## Dataset excerpts
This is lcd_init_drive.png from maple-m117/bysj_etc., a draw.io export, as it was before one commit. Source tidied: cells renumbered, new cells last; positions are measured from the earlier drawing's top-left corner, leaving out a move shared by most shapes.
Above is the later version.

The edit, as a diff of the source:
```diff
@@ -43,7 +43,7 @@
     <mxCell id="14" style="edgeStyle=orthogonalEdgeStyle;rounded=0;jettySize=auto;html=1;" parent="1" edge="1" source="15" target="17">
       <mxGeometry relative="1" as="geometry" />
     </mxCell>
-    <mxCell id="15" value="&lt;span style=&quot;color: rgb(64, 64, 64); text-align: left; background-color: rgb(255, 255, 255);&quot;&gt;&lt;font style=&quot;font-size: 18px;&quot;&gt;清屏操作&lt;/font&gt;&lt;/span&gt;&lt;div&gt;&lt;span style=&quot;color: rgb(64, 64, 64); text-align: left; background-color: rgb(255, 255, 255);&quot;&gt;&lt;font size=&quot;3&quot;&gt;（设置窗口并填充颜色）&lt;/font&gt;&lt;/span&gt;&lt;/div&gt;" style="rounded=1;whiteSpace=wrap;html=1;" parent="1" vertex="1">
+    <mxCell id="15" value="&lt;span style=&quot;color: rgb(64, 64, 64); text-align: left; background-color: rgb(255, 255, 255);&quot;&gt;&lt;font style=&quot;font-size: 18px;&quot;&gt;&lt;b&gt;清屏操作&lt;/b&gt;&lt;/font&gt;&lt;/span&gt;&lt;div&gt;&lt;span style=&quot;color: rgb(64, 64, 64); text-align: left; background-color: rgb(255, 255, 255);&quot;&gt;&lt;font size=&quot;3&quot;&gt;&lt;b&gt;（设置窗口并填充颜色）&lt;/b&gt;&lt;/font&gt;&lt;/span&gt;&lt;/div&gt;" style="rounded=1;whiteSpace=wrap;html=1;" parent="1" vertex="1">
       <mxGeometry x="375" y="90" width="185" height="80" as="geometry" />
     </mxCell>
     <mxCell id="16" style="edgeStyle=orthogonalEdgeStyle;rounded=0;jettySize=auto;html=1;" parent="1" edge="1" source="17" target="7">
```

## What is required
Check each line of the entries above, and show every one holding the word "wrap".

## Solution
-    <mxCell id="15" value="&lt;span style=&quot;color: rgb(64, 64, 64); text-align: left; background-color: rgb(255, 255, 255);&quot;&gt;&lt;font style=&quot;font-size: 18px;&quot;&gt;清屏操作&lt;/font&gt;&lt;/span&gt;&lt;div&gt;&lt;span style=&quot;color: rgb(64, 64, 64); text-align: left; background-color: rgb(255, 255, 255);&quot;&gt;&lt;font size=&quot;3&quot;&gt;（设置窗口并填充颜色）&lt;/font&gt;&lt;/span&gt;&lt;/div&gt;" style="rounded=1;whiteSpace=wrap;html=1;" parent="1" vertex="1">
+    <mxCell id="15" value="&lt;span style=&quot;color: rgb(64, 64, 64); text-align: left; background-color: rgb(255, 255, 255);&quot;&gt;&lt;font style=&quot;font-size: 18px;&quot;&gt;&lt;b&gt;清屏操作&lt;/b&gt;&lt;/font&gt;&lt;/span&gt;&lt;div&gt;&lt;span style=&quot;color: rgb(64, 64, 64); text-align: left; background-color: rgb(255, 255, 255);&quot;&gt;&lt;font size=&quot;3&quot;&gt;&lt;b&gt;（设置窗口并填充颜色）&lt;/b&gt;&lt;/font&gt;&lt;/span&gt;&lt;/div&gt;" style="rounded=1;whiteSpace=wrap;html=1;" parent="1" vertex="1">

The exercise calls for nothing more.